Workshop Materials


Information Design for Impact (Megan Copper) Thu 2/28 10:00 – 12:00 Brown 133
In this workshop, part one of a two-part series, we’ll learn about the value of graphic design for presenting information effectively and memorably. We’ll introduce key building blocks — balance, color, texture and more — and consider how they intersect with perception and cognition. Finally, we’ll talk about design workflows and introduce useful resources.


MS Word for Theses and Long Documents (Christine Slaughter) Wed 3/6 1:00 – 3:-00 Brown 133
If you plan on using Word for your next research paper, thesis, dissertation, or book manuscript, come to this session to learn tips and tricks that will save you time and headaches.

 

 


Information Design in Adobe Illustrator (Megan Copper) Thu 3/7 10:00 – 12:00 Brown 133
In this second workshop on information design, we’ll get more hands-on, learning the foundations of Adobe Illustrator – a vector drawing tool for graphic design and illustration. We will dig into Illustrator’s core tools and techniques, and work through a series of practical examples to explore how various features can be combined to convey information graphically. An installation of Adobe Illustrator is recommended, but not required.
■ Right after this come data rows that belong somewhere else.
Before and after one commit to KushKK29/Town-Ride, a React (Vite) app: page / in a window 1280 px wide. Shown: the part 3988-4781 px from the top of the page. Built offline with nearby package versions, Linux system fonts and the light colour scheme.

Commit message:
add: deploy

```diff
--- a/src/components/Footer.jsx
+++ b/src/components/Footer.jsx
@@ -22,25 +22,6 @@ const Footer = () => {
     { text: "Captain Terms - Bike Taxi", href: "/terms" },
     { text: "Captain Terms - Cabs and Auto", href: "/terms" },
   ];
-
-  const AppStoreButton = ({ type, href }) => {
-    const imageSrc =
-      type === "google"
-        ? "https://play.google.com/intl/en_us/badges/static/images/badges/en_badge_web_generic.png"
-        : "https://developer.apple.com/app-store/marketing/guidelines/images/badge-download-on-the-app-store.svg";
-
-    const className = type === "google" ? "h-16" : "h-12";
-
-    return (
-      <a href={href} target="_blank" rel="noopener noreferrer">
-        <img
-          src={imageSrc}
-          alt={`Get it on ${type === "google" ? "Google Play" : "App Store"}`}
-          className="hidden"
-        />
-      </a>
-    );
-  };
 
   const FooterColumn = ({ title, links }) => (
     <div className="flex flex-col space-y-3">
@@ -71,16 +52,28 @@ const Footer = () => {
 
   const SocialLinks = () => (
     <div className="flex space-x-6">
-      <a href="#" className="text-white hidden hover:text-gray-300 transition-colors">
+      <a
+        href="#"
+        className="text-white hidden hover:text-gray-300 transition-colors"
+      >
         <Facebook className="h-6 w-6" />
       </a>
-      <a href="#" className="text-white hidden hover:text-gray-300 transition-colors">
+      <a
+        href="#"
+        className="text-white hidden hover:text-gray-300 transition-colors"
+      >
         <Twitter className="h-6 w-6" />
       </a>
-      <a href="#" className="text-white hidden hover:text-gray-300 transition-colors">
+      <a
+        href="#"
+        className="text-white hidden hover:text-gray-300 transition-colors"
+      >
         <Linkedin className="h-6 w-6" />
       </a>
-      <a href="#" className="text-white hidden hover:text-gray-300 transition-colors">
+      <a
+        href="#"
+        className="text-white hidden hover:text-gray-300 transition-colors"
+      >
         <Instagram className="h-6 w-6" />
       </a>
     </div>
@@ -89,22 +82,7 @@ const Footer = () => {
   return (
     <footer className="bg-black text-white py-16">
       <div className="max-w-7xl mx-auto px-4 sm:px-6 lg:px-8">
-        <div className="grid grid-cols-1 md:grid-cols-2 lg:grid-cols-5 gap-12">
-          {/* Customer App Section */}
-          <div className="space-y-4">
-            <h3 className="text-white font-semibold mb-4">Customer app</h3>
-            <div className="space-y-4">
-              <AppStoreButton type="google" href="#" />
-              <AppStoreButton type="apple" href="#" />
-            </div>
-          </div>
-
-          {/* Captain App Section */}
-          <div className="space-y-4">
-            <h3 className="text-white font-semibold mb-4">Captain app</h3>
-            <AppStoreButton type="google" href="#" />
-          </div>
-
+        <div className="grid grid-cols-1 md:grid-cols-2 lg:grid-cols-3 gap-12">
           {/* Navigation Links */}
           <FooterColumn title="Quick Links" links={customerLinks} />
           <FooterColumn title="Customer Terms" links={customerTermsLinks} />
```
Trial plans are available at https://creativecloud.adobe.com/apps.



Colleagues across the university offer workshops in computational resources, programming, and data!
All Library Workshops || HSL Data Workshops || CADRE/SOMRC Workshops  || ARCS Workshops